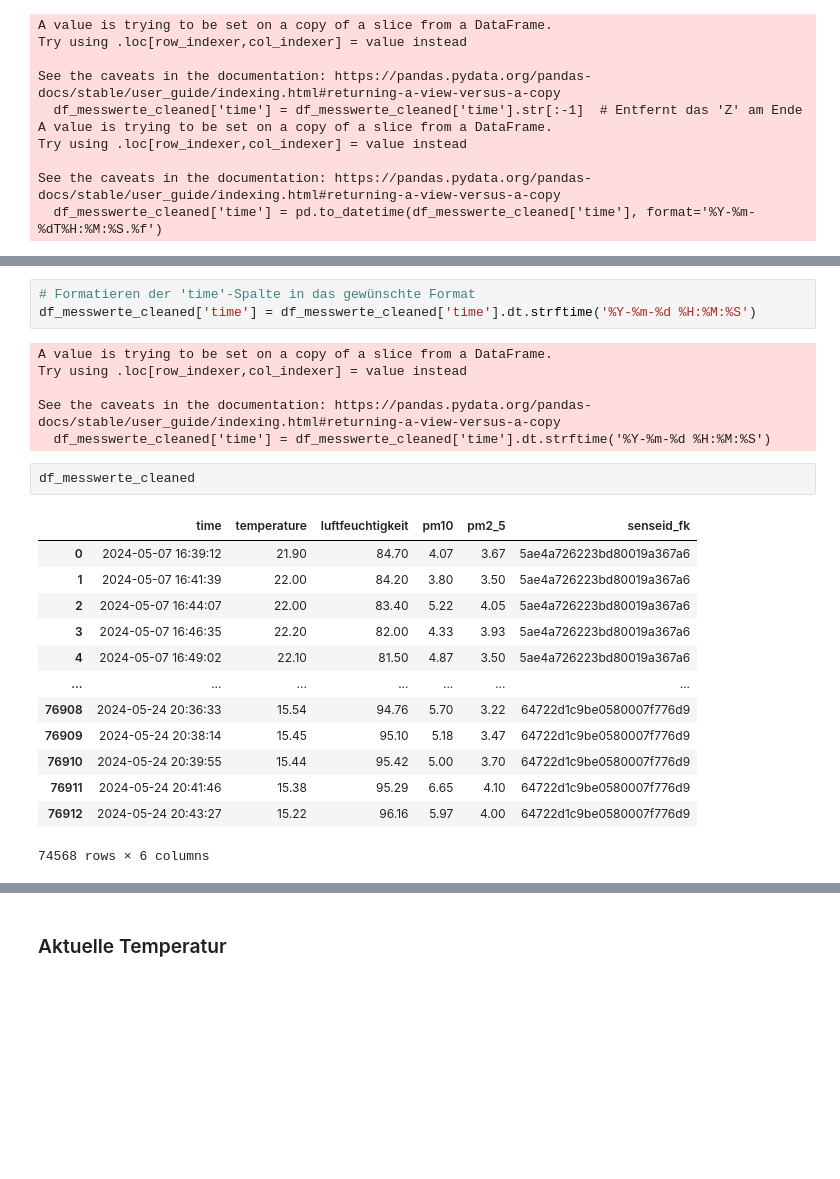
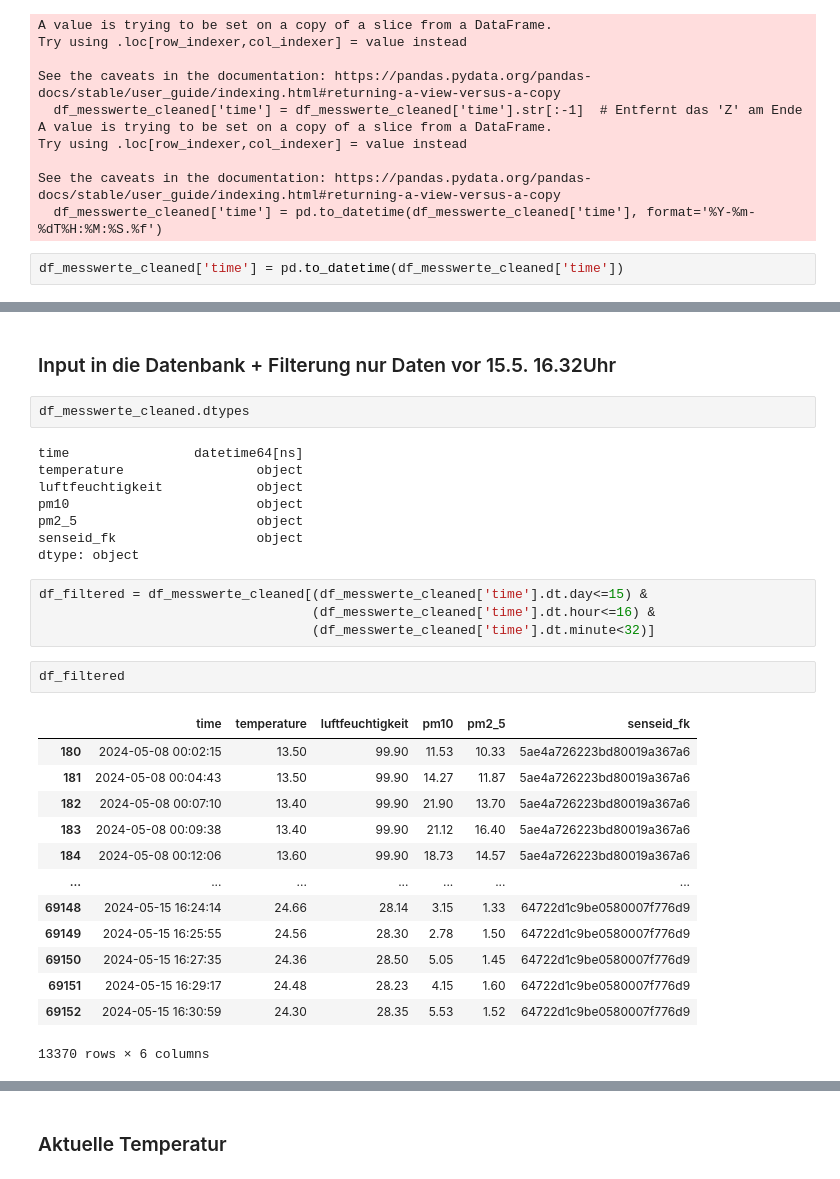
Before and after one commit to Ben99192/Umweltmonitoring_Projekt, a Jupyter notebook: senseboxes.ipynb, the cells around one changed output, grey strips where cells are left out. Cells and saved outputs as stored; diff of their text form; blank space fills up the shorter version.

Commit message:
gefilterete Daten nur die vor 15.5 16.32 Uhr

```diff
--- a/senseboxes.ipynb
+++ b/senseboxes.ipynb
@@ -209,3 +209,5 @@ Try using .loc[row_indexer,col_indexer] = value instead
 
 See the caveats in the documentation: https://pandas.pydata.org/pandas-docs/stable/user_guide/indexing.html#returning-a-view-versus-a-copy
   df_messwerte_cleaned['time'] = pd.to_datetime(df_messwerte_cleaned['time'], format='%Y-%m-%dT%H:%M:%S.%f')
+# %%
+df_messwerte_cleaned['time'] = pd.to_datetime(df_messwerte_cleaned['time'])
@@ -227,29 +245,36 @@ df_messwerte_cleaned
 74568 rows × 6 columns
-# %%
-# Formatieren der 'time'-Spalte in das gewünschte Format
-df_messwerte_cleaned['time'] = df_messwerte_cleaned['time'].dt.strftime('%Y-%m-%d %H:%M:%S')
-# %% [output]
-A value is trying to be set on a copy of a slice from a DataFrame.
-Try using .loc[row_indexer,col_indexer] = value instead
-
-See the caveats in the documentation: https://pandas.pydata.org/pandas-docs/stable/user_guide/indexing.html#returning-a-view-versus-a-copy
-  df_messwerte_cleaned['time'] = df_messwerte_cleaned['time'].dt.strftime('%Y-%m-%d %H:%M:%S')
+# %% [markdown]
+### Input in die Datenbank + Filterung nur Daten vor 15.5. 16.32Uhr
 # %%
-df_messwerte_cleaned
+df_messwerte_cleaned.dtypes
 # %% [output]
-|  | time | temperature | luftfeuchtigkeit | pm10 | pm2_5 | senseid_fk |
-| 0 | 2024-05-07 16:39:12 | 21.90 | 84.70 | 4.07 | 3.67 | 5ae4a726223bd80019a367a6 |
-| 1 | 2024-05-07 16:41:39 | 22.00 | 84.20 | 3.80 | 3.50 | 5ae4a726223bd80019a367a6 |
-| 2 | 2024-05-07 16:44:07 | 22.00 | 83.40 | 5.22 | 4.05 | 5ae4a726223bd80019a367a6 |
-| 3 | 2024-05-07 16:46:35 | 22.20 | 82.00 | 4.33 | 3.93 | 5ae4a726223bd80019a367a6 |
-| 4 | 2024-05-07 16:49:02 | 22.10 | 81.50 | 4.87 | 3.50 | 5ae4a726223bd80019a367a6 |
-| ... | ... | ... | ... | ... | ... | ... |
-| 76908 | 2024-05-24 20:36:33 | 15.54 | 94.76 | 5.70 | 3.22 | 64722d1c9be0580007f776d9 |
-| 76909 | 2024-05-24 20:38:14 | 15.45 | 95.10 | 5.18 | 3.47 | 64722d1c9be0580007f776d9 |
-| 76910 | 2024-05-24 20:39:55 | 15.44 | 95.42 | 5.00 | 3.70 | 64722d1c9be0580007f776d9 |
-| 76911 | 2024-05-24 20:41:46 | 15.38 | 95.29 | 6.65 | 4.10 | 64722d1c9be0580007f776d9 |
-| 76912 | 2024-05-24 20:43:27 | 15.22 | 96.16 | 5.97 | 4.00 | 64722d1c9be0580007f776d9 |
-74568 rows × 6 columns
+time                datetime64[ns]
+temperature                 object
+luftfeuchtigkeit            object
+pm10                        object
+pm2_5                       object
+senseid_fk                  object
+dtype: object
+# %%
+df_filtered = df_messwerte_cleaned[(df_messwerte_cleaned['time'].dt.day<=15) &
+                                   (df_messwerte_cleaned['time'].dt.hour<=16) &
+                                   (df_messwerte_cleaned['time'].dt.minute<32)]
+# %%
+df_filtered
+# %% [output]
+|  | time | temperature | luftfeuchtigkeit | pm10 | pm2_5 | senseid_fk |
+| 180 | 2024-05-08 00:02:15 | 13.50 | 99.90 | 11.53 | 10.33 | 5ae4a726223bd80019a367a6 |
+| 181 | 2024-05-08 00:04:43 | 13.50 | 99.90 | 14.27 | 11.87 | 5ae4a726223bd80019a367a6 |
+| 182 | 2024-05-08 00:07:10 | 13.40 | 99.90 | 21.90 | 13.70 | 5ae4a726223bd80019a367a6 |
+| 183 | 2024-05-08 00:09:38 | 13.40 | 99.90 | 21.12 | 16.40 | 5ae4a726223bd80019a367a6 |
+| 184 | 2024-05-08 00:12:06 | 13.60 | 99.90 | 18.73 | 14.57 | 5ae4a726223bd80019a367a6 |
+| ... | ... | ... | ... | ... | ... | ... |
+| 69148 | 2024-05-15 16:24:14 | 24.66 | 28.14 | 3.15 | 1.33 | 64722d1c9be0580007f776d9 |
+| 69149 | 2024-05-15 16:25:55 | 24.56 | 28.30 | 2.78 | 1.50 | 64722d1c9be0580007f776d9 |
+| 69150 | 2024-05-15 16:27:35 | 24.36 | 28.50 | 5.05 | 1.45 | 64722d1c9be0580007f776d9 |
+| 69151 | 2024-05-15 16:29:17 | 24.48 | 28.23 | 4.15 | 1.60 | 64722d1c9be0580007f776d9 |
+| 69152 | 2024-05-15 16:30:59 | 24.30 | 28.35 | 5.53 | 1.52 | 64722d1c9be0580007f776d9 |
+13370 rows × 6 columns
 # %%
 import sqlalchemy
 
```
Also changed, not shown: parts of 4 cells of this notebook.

**Exercise**
Restate the listing word for word, pictures excluded.

**Written answer**
Before and after one commit to Ben99192/Umweltmonitoring_Projekt, a Jupyter notebook: senseboxes.ipynb, the cells around one changed output, grey strips where cells are left out. Cells and saved outputs as stored; diff of their text form; blank space fills up the shorter version.

Commit message:
gefilterete Daten nur die vor 15.5 16.32 Uhr

```diff
--- a/senseboxes.ipynb
+++ b/senseboxes.ipynb
@@ -209,3 +209,5 @@ Try using .loc[row_indexer,col_indexer] = value instead
 
 See the caveats in the documentation: https://pandas.pydata.org/pandas-docs/stable/user_guide/indexing.html#returning-a-view-versus-a-copy
   df_messwerte_cleaned['time'] = pd.to_datetime(df_messwerte_cleaned['time'], format='%Y-%m-%dT%H:%M:%S.%f')
+# %%
+df_messwerte_cleaned['time'] = pd.to_datetime(df_messwerte_cleaned['time'])
@@ -227,29 +245,36 @@ df_messwerte_cleaned
 74568 rows × 6 columns
-# %%
-# Formatieren der 'time'-Spalte in das gewünschte Format
-df_messwerte_cleaned['time'] = df_messwerte_cleaned['time'].dt.strftime('%Y-%m-%d %H:%M:%S')
-# %% [output]
-A value is trying to be set on a copy of a slice from a DataFrame.
-Try using .loc[row_indexer,col_indexer] = value instead
-
-See the caveats in the documentation: https://pandas.pydata.org/pandas-docs/stable/user_guide/indexing.html#returning-a-view-versus-a-copy
-  df_messwerte_cleaned['time'] = df_messwerte_cleaned['time'].dt.strftime('%Y-%m-%d %H:%M:%S')
+# %% [markdown]
+### Input in die Datenbank + Filterung nur Daten vor 15.5. 16.32Uhr
 # %%
-df_messwerte_cleaned
+df_messwerte_cleaned.dtypes
 # %% [output]
-|  | time | temperature | luftfeuchtigkeit | pm10 | pm2_5 | senseid_fk |
-| 0 | 2024-05-07 16:39:12 | 21.90 | 84.70 | 4.07 | 3.67 | 5ae4a726223bd80019a367a6 |
-| 1 | 2024-05-07 16:41:39 | 22.00 | 84.20 | 3.80 | 3.50 | 5ae4a726223bd80019a367a6 |
-| 2 | 2024-05-07 16:44:07 | 22.00 | 83.40 | 5.22 | 4.05 | 5ae4a726223bd80019a367a6 |
-| 3 | 2024-05-07 16:46:35 | 22.20 | 82.00 | 4.33 | 3.93 | 5ae4a726223bd80019a367a6 |
-| 4 | 2024-05-07 16:49:02 | 22.10 | 81.50 | 4.87 | 3.50 | 5ae4a726223bd80019a367a6 |
-| ... | ... | ... | ... | ... | ... | ... |
-| 76908 | 2024-05-24 20:36:33 | 15.54 | 94.76 | 5.70 | 3.22 | 64722d1c9be0580007f776d9 |
-| 76909 | 2024-05-24 20:38:14 | 15.45 | 95.10 | 5.18 | 3.47 | 64722d1c9be0580007f776d9 |
-| 76910 | 2024-05-24 20:39:55 | 15.44 | 95.42 | 5.00 | 3.70 | 64722d1c9be0580007f776d9 |
-| 76911 | 2024-05-24 20:41:46 | 15.38 | 95.29 | 6.65 | 4.10 | 64722d1c9be0580007f776d9 |
-| 76912 | 2024-05-24 20:43:27 | 15.22 | 96.16 | 5.97 | 4.00 | 64722d1c9be0580007f776d9 |
-74568 rows × 6 columns
+time                datetime64[ns]
+temperature                 object
+luftfeuchtigkeit            object
+pm10                        object
+pm2_5                       object
+senseid_fk                  object
+dtype: object
+# %%
+df_filtered = df_messwerte_cleaned[(df_messwerte_cleaned['time'].dt.day<=15) &
+                                   (df_messwerte_cleaned['time'].dt.hour<=16) &
+                                   (df_messwerte_cleaned['time'].dt.minute<32)]
+# %%
+df_filtered
+# %% [output]
+|  | time | temperature | luftfeuchtigkeit | pm10 | pm2_5 | senseid_fk |
+| 180 | 2024-05-08 00:02:15 | 13.50 | 99.90 | 11.53 | 10.33 | 5ae4a726223bd80019a367a6 |
+| 181 | 2024-05-08 00:04:43 | 13.50 | 99.90 | 14.27 | 11.87 | 5ae4a726223bd80019a367a6 |
+| 182 | 2024-05-08 00:07:10 | 13.40 | 99.90 | 21.90 | 13.70 | 5ae4a726223bd80019a367a6 |
+| 183 | 2024-05-08 00:09:38 | 13.40 | 99.90 | 21.12 | 16.40 | 5ae4a726223bd80019a367a6 |
+| 184 | 2024-05-08 00:12:06 | 13.60 | 99.90 | 18.73 | 14.57 | 5ae4a726223bd80019a367a6 |
+| ... | ... | ... | ... | ... | ... | ... |
+| 69148 | 2024-05-15 16:24:14 | 24.66 | 28.14 | 3.15 | 1.33 | 64722d1c9be0580007f776d9 |
+| 69149 | 2024-05-15 16:25:55 | 24.56 | 28.30 | 2.78 | 1.50 | 64722d1c9be0580007f776d9 |
+| 69150 | 2024-05-15 16:27:35 | 24.36 | 28.50 | 5.05 | 1.45 | 64722d1c9be0580007f776d9 |
+| 69151 | 2024-05-15 16:29:17 | 24.48 | 28.23 | 4.15 | 1.60 | 64722d1c9be0580007f776d9 |
+| 69152 | 2024-05-15 16:30:59 | 24.30 | 28.35 | 5.53 | 1.52 | 64722d1c9be0580007f776d9 |
+13370 rows × 6 columns
 # %%
 import sqlalchemy
 
```
Also changed, not shown: parts of 4 cells of this notebook.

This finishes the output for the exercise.